The Patient Protection and Affordable Care Act (“ACA”) imposes several new requirements on charitable hospitals.  Charitable hospitals that benefit from tax-exempt qualified 501(c)(3) bonds were concerned that violations of these ACA requirements would either result in a loss of the charitable hospital’s 501(c)(3) status, or result in excessive private business use, either of which would convert the qualified 501(c)(3) bonds into taxable bonds.

ACA Requirements:    The ACA requirements are set forth in Section 501(r) of the Internal Revenue Code (“501(r)”).  The goal behind these requirements is to both encourage each charitable hospital to work to improve the health of the community it serves, and to protect patients from abusive collection practices by such charitable hospital.   Under these requirements, each charitable hospital: (1) must complete a community health needs assessment (“CHNA”) once every three years, and also adopt a strategic plan to address the needs identified in the CHNA; (2) must establish financial assistance policies that are widely publicized in the relevant community; (3) must establish policies for emergency medical care that treat all patients the same irrespective of a patient’s ability to pay; (4) is prohibited from charging patients who qualify for financial assistance any more than the hospital charges insured patients for emergency and/or medically necessary medical care; and (5) must determine whether a patient is eligible for financial assistance before the hospital engages in extraordinary collection actions.

Mostly Good News:

Under the newly issued final regulations, only egregious violations by a charitable hospital of the requirements imposed under the ACA should negatively impact the tax-exempt status of the qualified 501(c)(3)bonds from which the hospital benefits.  For minor errors or omissions that are either inadvertent or due to reasonable cause, the final regulations provide that charitable hospitals may correct these failures without having to disclose them.  This provision even applies to minor errors related to the CHNA requirement, which is noteworthy because Section 4959 of the Internal Revenue Code imposes a $50,000 excise tax on a charitable hospital that fails to meet the CHNA requirement.  Accordingly, the excise tax will only apply to more egregious errors or omissions involving the CHNA.

At the next level, more significant errors or omissions that are neither willful nor egregious will be excused if the charitable hospital both corrects and discloses the error or omission.   Errors or omissions resulting from gross negligence, reckless disregard or willful neglect will not qualify for this treatment.

The IRS will consider all relevant facts and circumstances when determining whether revocation of a charitable hospital’s 501(c)(3) status is warranted due to one or more failures to comply with the ACA.  Not surprisingly, the relevant facts include the size, scope and nature of the error or omission, the reason for the error or omission, the number of times the error or omission has happened and whether the charitable hospital promptly corrected the error or omission.  Thus, it appears that a charitable hospital would have to commit a fairly serious offense (i.e., one that is willful or egregious) or repeated offenses under the ACA before its 501(c)(3) status was revoked (thus converting the qualified 501(c)(3) bonds into taxable bonds).

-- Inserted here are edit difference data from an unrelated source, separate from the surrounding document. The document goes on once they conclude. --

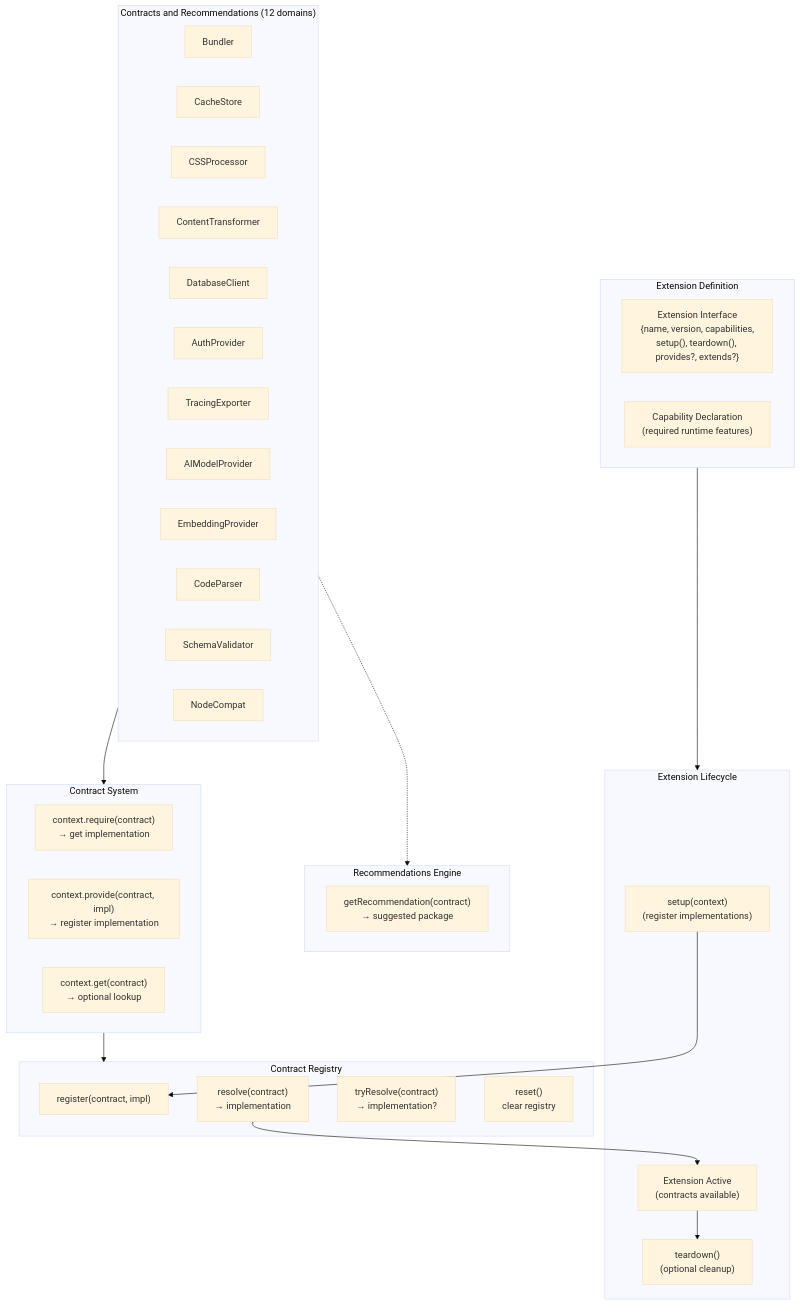
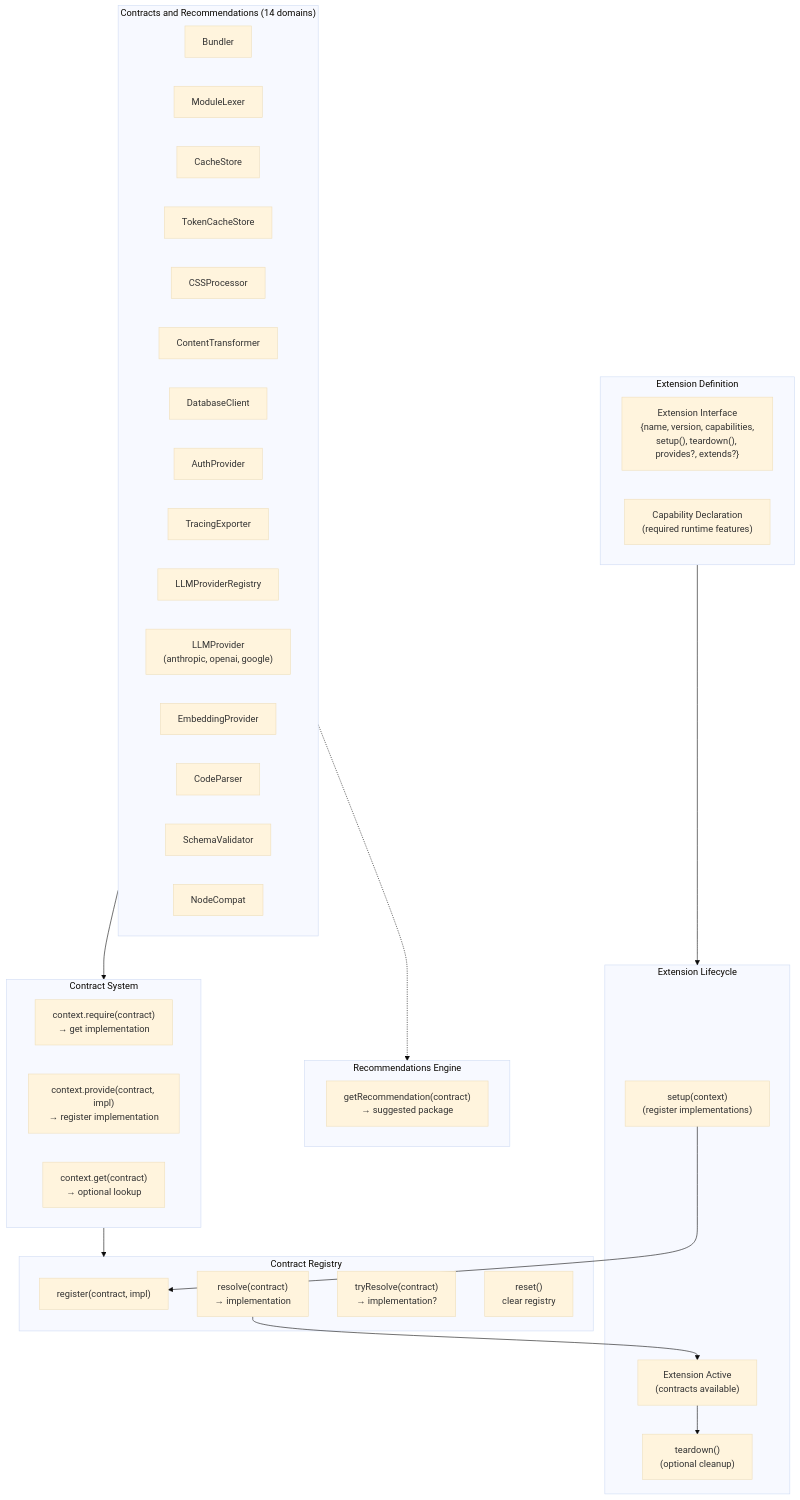
One commit to veryfront/veryfront-code changed the second of 5 diagrams in docs/architecture/06-discovery-extensions.md. Above: the diagram before and after it, drawn with Mermaid (base theme). The commit also changed other lines of this file and 24 other files, not shown here.

First line of the commit message:
docs: update README files to reflect current codebase architecture (#1620)

````diff
--- a/docs/architecture/06-discovery-extensions.md
+++ b/docs/architecture/06-discovery-extensions.md
@@ -94,53 +94,56 @@
 ```mermaid
 graph TB
     subgraph ExtDef["Extension Definition"]
         ExtInterface["Extension Interface<br/>{name, version, capabilities,<br/>setup(), teardown(), provides?, extends?}"]
         Capability["Capability Declaration<br/>(required runtime features)"]
     end
 
-    subgraph Contracts["Contracts and Recommendations (12 domains)"]
+    subgraph Contracts["Contracts and Recommendations (14 domains)"]
         Bundler["Bundler"]
+        ModuleLexer["ModuleLexer"]
         CacheStore["CacheStore"]
+        TokenCacheStore["TokenCacheStore"]
         CSSProcessor["CSSProcessor"]
         ContentTx["ContentTransformer"]
         DatabaseClient["DatabaseClient"]
         AuthProvider["AuthProvider"]
         TracingExporter["TracingExporter"]
-        AIModelProvider["AIModelProvider"]
+        LLMProviderRegistry["LLMProviderRegistry"]
+        LLMProvider["LLMProvider<br/>(anthropic, openai, google)"]
         EmbeddingProvider["EmbeddingProvider"]
         CodeParser["CodeParser"]
         SchemaValidator["SchemaValidator"]
         NodeCompat["NodeCompat"]
     end
 
     subgraph ContractSystem["Contract System"]
         Require["context.require(contract)<br/>→ get implementation"]
         Provide["context.provide(contract, impl)<br/>→ register implementation"]
         Get["context.get(contract)<br/>→ optional lookup"]
     end
 
     subgraph Registry2["Contract Registry"]
         Register["register(contract, impl)"]
         Resolve["resolve(contract)<br/>→ implementation"]
         TryResolve["tryResolve(contract)<br/>→ implementation?"]
         Reset["reset()<br/>clear registry"]
     end
 
     subgraph Lifecycle["Extension Lifecycle"]
         Setup["setup(context)<br/>(register implementations)"]
         Active["Extension Active<br/>(contracts available)"]
         Teardown["teardown()<br/>(optional cleanup)"]
     end
 
     subgraph Recommendations["Recommendations Engine"]
         Recommend["getRecommendation(contract)<br/>→ suggested package"]
     end
 
     Contracts --> ContractSystem
     ContractSystem --> Registry2
     ExtDef --> Lifecycle
     Setup --> Register
     Resolve --> Active
     Active --> Teardown
     Contracts -.-> Recommendations
 ```
````
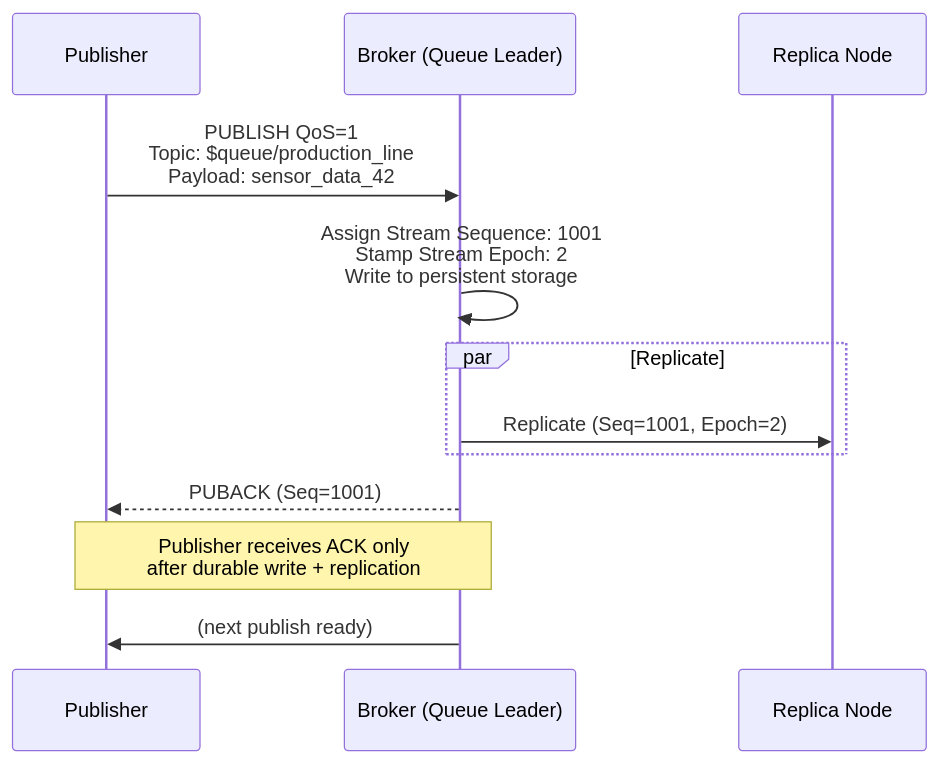
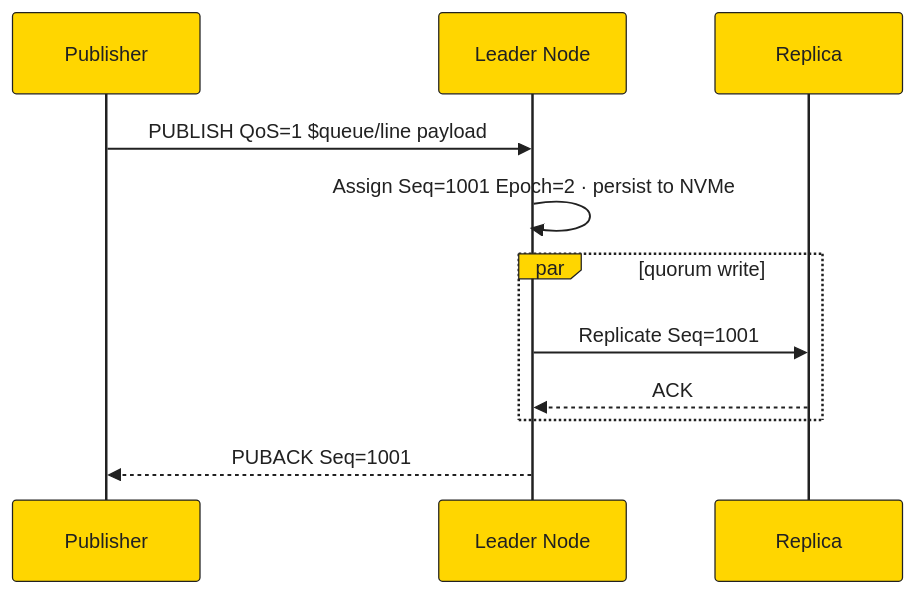
Before and after one commit to bsommers/mqtt-6.0-proposal: the second of 8 diagrams in docs/diagrams/packet-flows.md, drawn with Mermaid. The commit also changed other lines of this file and 2 other files, not shown here.

First line of the commit message:
Redesign diagrams with HiveMQ black/yellow, C4, compact layout

````diff
--- a/docs/diagrams/packet-flows.md
+++ b/docs/diagrams/packet-flows.md
@@ -33,19 +30,15 @@
 ```mermaid
+%%{init:{'theme':'base','themeVariables':{'primaryColor':'#FFD600','primaryTextColor':'#212121','primaryBorderColor':'#212121','lineColor':'#212121','actorBkg':'#FFD600','actorBorder':'#212121','actorTextColor':'#212121','noteBkgColor':'#FFF9C4','noteTextColor':'#212121','activationBkgColor':'#FFF9C4','signalColor':'#212121','signalTextColor':'#212121'}}}%%
 sequenceDiagram
     participant P as Publisher
-    participant B as Broker (Queue Leader)
-    participant R as Replica Node
+    participant L as Leader Node
+    participant R as Replica
 
-    P->>B: PUBLISH QoS=1<br/>Topic: $queue/production_line<br/>Payload: sensor_data_42
-
-    B->>B: Assign Stream Sequence: 1001<br/>Stamp Stream Epoch: 2<br/>Write to persistent storage
-
-    par Replicate
-        B->>R: Replicate (Seq=1001, Epoch=2)
+    P->>L: PUBLISH QoS=1 $queue/line payload
+    L->>L: Assign Seq=1001 Epoch=2 · persist to NVMe
+    par quorum write
+        L->>R: Replicate Seq=1001
+        R-->>L: ACK
     end
-
-    B-->>P: PUBACK (Seq=1001)
-    Note over P,B: Publisher receives ACK only<br/>after durable write + replication
-
-    B->>P: (next publish ready)
+    L-->>P: PUBACK Seq=1001
 ```
````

If a charitable hospital operates more than one hospital facility and has a noncompliant facility, the charitable hospital is not likely to lose its 501(c)(3) status.  Rather, if the IRS determines that the noncompliant facility would lose its 501(c)(3) status under the facts and circumstances test if it was analyzed on a stand-alone basis, a facility-level tax will be applied to the income from the noncompliant facility.   The good news though is that the imposition of this tax does not convert the income from the noncompliant facility into unrelated trade or business income of the charitable hospital.  Accordingly, this type of violation of the ACA will not in and of itself increase the amount of private business use occurring in a hospital facility that was financed with qualified 501(c)(3) bonds.

Some Bad News:    Unfortunately, there is some bad news for governmental hospitals that also have 501(c)(3) status.  Although 501(r) appears to apply to all 501(c)(3) hospitals, many governmental hospitals with 501(c)(3) status had been hoping that, under the final regulations, they would be exempt from having to comply with all or some of the ACA requirements.  In this regard, they argued that because governmental hospitals are often the safety net health care providers in the communities in which they operate, these hospitals generally provide care irrespective of a patient’s ability to pay and also treat a disproportionate number of patients who are uninsured.   Unfortunately, no such exemption was created.   However, Treasury did kindly point out that if governmental hospitals are not happy about having to comply with the ACA requirements, they are free to voluntarily terminate their 501(c)(3) status (and even pointed them to Section 7.04(14) of Revenue Procedure 2014-4, which describes how this voluntary termination of 501(c)(3) status is done).

Effective Date:  The final regulations under 501(r) apply to a 501(c)(3) hospital’s first taxable year that begins after December 29, 2015.  Prior to that time, a 501(c)(3) hospital may rely on a reasonable, good faith interpretation of 501(r) to comply with the ACA requirements.